Zwipe, Fingerprint Cards looking for growth after disappointing Q1
It is another tough quarter in biometric identification and at least two publicly traded players, Fingerprint Cards and Zwipe, are trying to lay groundwork for recoveries in subcategories of their operations.
Executives for both companies have included growth tactics with their first-quarter results but it is hard not to stare at the pair’s disappointing numbers.
According to Fingerprint Cards‘ interim Q1 report, the company had loss of 70 million Swedish kronor, or SEK 0.17 per share, on revenue of SEK 117 million for the period ending March 31. That compares with a loss of SEK 26 million, or SEK 0.09, on revenue of SEK 300 million.
Zwipe has issued an abbreviated financial statement for the same period, making it difficult to draw many comparisons to previous periods or to its competitors.
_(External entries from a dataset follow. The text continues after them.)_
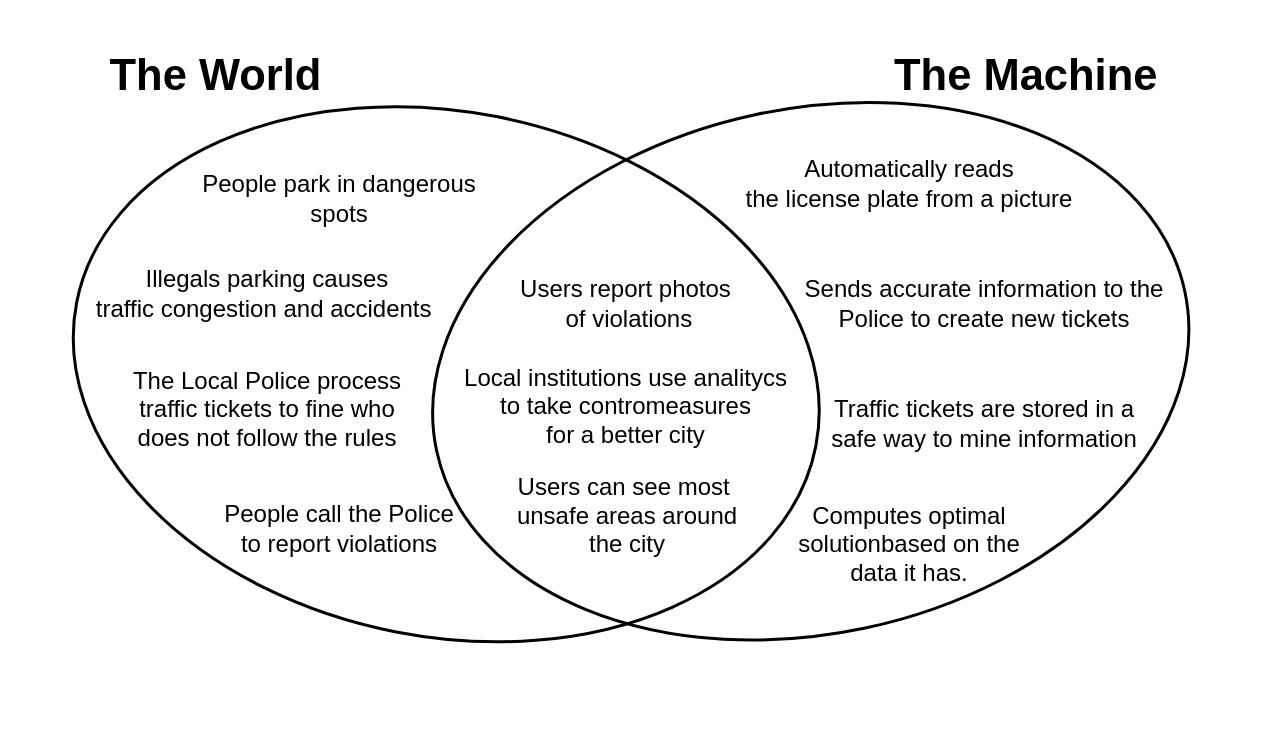
The draw.io diagram RASD/materials/WorldMachinePhenomena.drawio in GiorgioUghini/SafeStreets, before the edit. Source tidied: cells renumbered, new cells numbered last; positions are measured from the earlier drawing's top-left corner, leaving out a move shared by most shapes. Both pictures are drawn from the tidied source at 150%, with x=0, y=0 at pixel (69, 40).
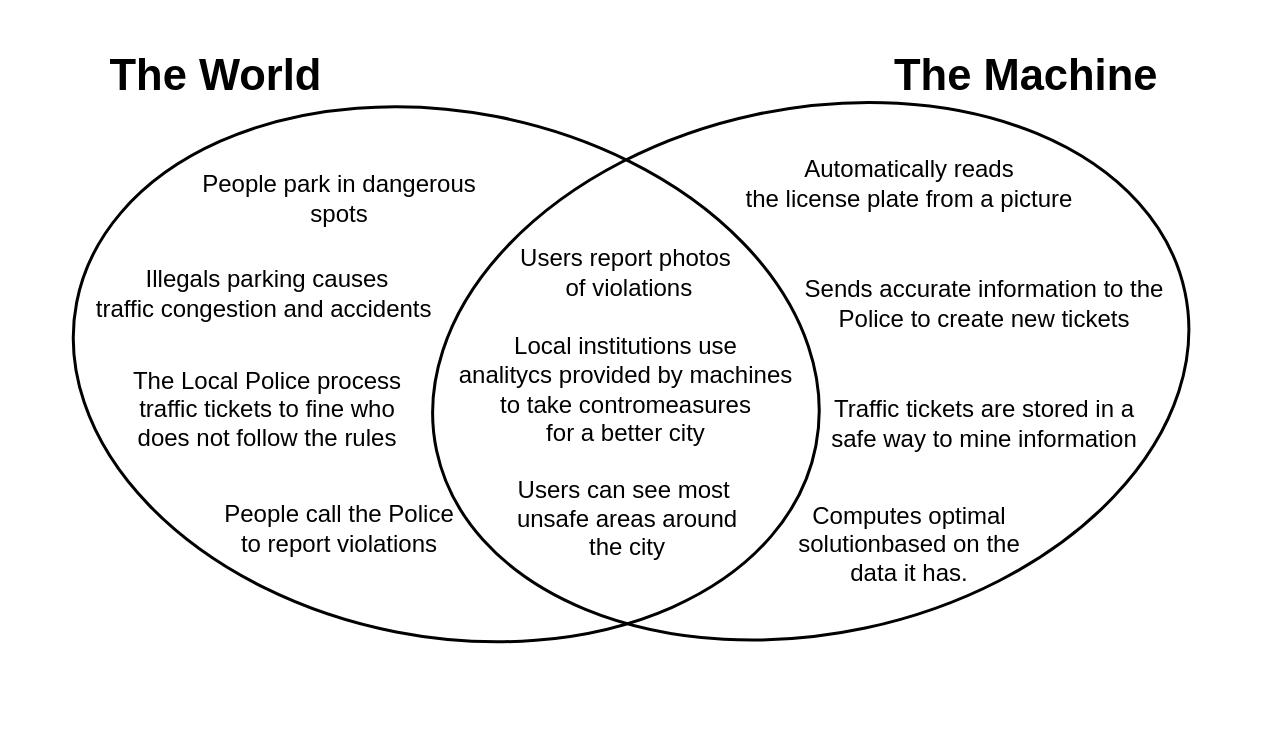
Above is the later version.

Commit message (it also covers changes not shown here):
update world machine phenomena

Change to the diagram source:
```diff
@@
 <mxGraphModel>
   <root>
     <mxCell id="0" />
     <mxCell id="1" parent="0" />
     <mxCell id="2" style="ellipse;whiteSpace=wrap;html=1;rotation=11;fillColor=none;strokeWidth=2;" parent="1" vertex="1">
       <mxGeometry y="47" width="502" height="350" as="geometry" />
     </mxCell>
     <mxCell id="3" style="ellipse;whiteSpace=wrap;html=1;rotation=-12;fillColor=none;strokeWidth=2;" parent="1" vertex="1">
       <mxGeometry x="239" y="45" width="510" height="350" as="geometry" />
     </mxCell>
     <mxCell id="4" value="&lt;font style=&quot;font-size: 16px&quot;&gt;People park in dangerous&lt;br&gt;spots&lt;/font&gt;" style="text;html=1;strokeColor=none;fillColor=none;align=center;verticalAlign=middle;whiteSpace=wrap;rounded=0;" parent="1" vertex="1">
       <mxGeometry x="60" y="90" width="240" height="30" as="geometry" />
     </mxCell>
     <mxCell id="5" value="&lt;font style=&quot;font-size: 16px&quot;&gt;People call the Police &lt;br&gt;to report violations&lt;/font&gt;" style="text;html=1;strokeColor=none;fillColor=none;align=center;verticalAlign=middle;whiteSpace=wrap;rounded=0;" parent="1" vertex="1">
       <mxGeometry x="90" y="310" width="180" height="30" as="geometry" />
     </mxCell>
     <mxCell id="6" value="&lt;span style=&quot;font-size: 16px&quot;&gt;Illegals parking causes&lt;br&gt;traffic congestion and accidents&amp;nbsp;&lt;/span&gt;" style="text;html=1;strokeColor=none;fillColor=none;align=center;verticalAlign=middle;whiteSpace=wrap;rounded=0;" parent="1" vertex="1">
       <mxGeometry x="2" y="139" width="260" height="57" as="geometry" />
     </mxCell>
-    <mxCell id="7" value="&lt;font style=&quot;font-size: 16px&quot;&gt;Local institutions use analitycs&lt;br&gt;to take contromeasures&lt;br&gt;for a better city&lt;br&gt;&lt;/font&gt;" style="text;html=1;strokeColor=none;fillColor=none;align=center;verticalAlign=middle;whiteSpace=wrap;rounded=0;" parent="1" vertex="1">
-      <mxGeometry x="251" y="227.5" width="240" height="30" as="geometry" />
+    <mxCell id="7" value="&lt;font style=&quot;font-size: 16px&quot;&gt;Local institutions use &lt;br&gt;analitycs provided by machines to take contromeasures&lt;br&gt;for a better city&lt;br&gt;&lt;/font&gt;" style="text;html=1;strokeColor=none;fillColor=none;align=center;verticalAlign=middle;whiteSpace=wrap;rounded=0;" parent="1" vertex="1">
+      <mxGeometry x="251" y="216.5" width="240" height="30" as="geometry" />
     </mxCell>
     <mxCell id="8" value="&lt;font style=&quot;font-size: 16px&quot;&gt;The Local Police process&lt;br&gt;traffic tickets to fine who&lt;br&gt;does not follow the rules&lt;br&gt;&lt;/font&gt;" style="text;html=1;strokeColor=none;fillColor=none;align=center;verticalAlign=middle;whiteSpace=wrap;rounded=0;" parent="1" vertex="1">
       <mxGeometry x="37" y="215" width="190" height="60" as="geometry" />
     </mxCell>
     <mxCell id="9" value="&lt;font style=&quot;font-size: 16px&quot;&gt;Automatically reads&lt;br&gt;the license plate from a picture&lt;br&gt;&lt;/font&gt;" style="text;html=1;strokeColor=none;fillColor=none;align=center;verticalAlign=middle;whiteSpace=wrap;rounded=0;" parent="1" vertex="1">
       <mxGeometry x="440" y="80" width="240" height="30" as="geometry" />
     </mxCell>
     <mxCell id="10" value="&lt;font style=&quot;font-size: 16px&quot;&gt;Traffic tickets are stored in a&lt;br&gt;safe way to mine information&lt;br&gt;&lt;/font&gt;" style="text;html=1;strokeColor=none;fillColor=none;align=center;verticalAlign=middle;whiteSpace=wrap;rounded=0;" parent="1" vertex="1">
       <mxGeometry x="490" y="240" width="240" height="30" as="geometry" />
     </mxCell>
     <mxCell id="11" value="&lt;font style=&quot;font-size: 16px&quot;&gt;Sends accurate&amp;nbsp;information to the Police to create new tickets&lt;br&gt;&lt;/font&gt;" style="text;html=1;strokeColor=none;fillColor=none;align=center;verticalAlign=middle;whiteSpace=wrap;rounded=0;" parent="1" vertex="1">
       <mxGeometry x="480" y="160" width="260" height="30" as="geometry" />
     </mxCell>
     <mxCell id="12" value="&lt;font style=&quot;font-size: 16px&quot;&gt;Computes optimal &lt;br&gt;solutionbased on the &lt;br&gt;data it has.&lt;br&gt;&lt;/font&gt;" style="text;html=1;strokeColor=none;fillColor=none;align=center;verticalAlign=middle;whiteSpace=wrap;rounded=0;" parent="1" vertex="1">
       <mxGeometry x="440" y="320" width="240" height="30" as="geometry" />
     </mxCell>
     <mxCell id="13" value="&lt;font style=&quot;font-size: 16px&quot;&gt;Users report photos&lt;br&gt;&amp;nbsp;of violations&lt;br&gt;&lt;/font&gt;" style="text;html=1;strokeColor=none;fillColor=none;align=center;verticalAlign=middle;whiteSpace=wrap;rounded=0;" parent="1" vertex="1">
-      <mxGeometry x="251" y="160" width="240" height="30" as="geometry" />
+      <mxGeometry x="251" y="139" width="240" height="30" as="geometry" />
     </mxCell>
     <mxCell id="14" value="&lt;font style=&quot;font-size: 16px&quot;&gt;Users can see most&amp;nbsp;&lt;br&gt;unsafe areas around&lt;br&gt;the city&lt;br&gt;&lt;/font&gt;" style="text;html=1;strokeColor=none;fillColor=none;align=center;verticalAlign=middle;whiteSpace=wrap;rounded=0;" parent="1" vertex="1">
-      <mxGeometry x="252" y="301" width="240" height="30" as="geometry" />
+      <mxGeometry x="252" y="303" width="240" height="30" as="geometry" />
     </mxCell>
     <mxCell id="15" value="&lt;h1&gt;&lt;font style=&quot;font-size: 29px&quot;&gt;The Machine&lt;/font&gt;&lt;/h1&gt;" style="text;html=1;strokeColor=none;fillColor=none;spacing=5;spacingTop=-20;whiteSpace=wrap;overflow=hidden;rounded=0;" parent="1" vertex="1">
       <mxGeometry x="545" width="205" height="60" as="geometry" />
     </mxCell>
     <mxCell id="16" value="&lt;h1&gt;&lt;font style=&quot;font-size: 29px&quot;&gt;The World&lt;/font&gt;&lt;/h1&gt;" style="text;html=1;strokeColor=none;fillColor=none;spacing=5;spacingTop=-20;whiteSpace=wrap;overflow=hidden;rounded=0;" parent="1" vertex="1">
       <mxGeometry x="22" width="205" height="60" as="geometry" />
     </mxCell>
   </root>
 </mxGraphModel>
```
The information released shows the company, generally, in a positive light.
The company reported “an underlying average monthly operating negative cash flow” of 8.2 million Norwegian kroner (US$767,000) compared to a negative cash flow of NOK 8.5 million ($795,000) in the same period a year ago.
Total revenue was NOK 1.7 ($159,000) for the first quarter compared to revenue of NOK 600,000 ($56,000) a year ago.
Executives said cash and cash equivalents at the end of the quarter were NOK 122 million ($11.4 million) in the quarter, about NOK 100 million ($9.4 million), of which came in via rights issue.
Cash and equivalents otherwise would have been closer to SEK 22 million ($2.1 million) compared to cash and equivalents of SEK 131 million ($12.6 million) at the end of the first quarter of 2022, according to the company. Cash levels were SEK 51 million ($4.9 million) in the last quarter of 2022.
In his quarterly statement, Zwipe CEO Robert Puskaric says market adoption of biometric payment cards – such as his Pay product — “is undeniably slower than we would like.” But he says smart card makers, Zwipe’s customers, are showing “strong interest” in getting biometric cards in consumers’ hands.
Most of the proceeds from the rights issue will be funneled to Pay commercialization efforts. In the meantime, Puskaric says, the company’s Access security line appears to be finding market acceptance.
The company has focused on sales into the United States and Nordic nations, resulting in 15 proofs of concept that he says could graduate to execution “in the coming months.”
Access products are attractive right now to Fingerprint Cards, too.
That market, according to a statement issued by Fingerprint Cards CEO Ted Hansson, “will grow the fastest over the short term.” That technology will get sizeable research-and-development investments within the company, Hansson says.
As part of this push, the company will work with a startup, Flywallet, to introduce biometrics products to wearables hardware, specifically in Europe.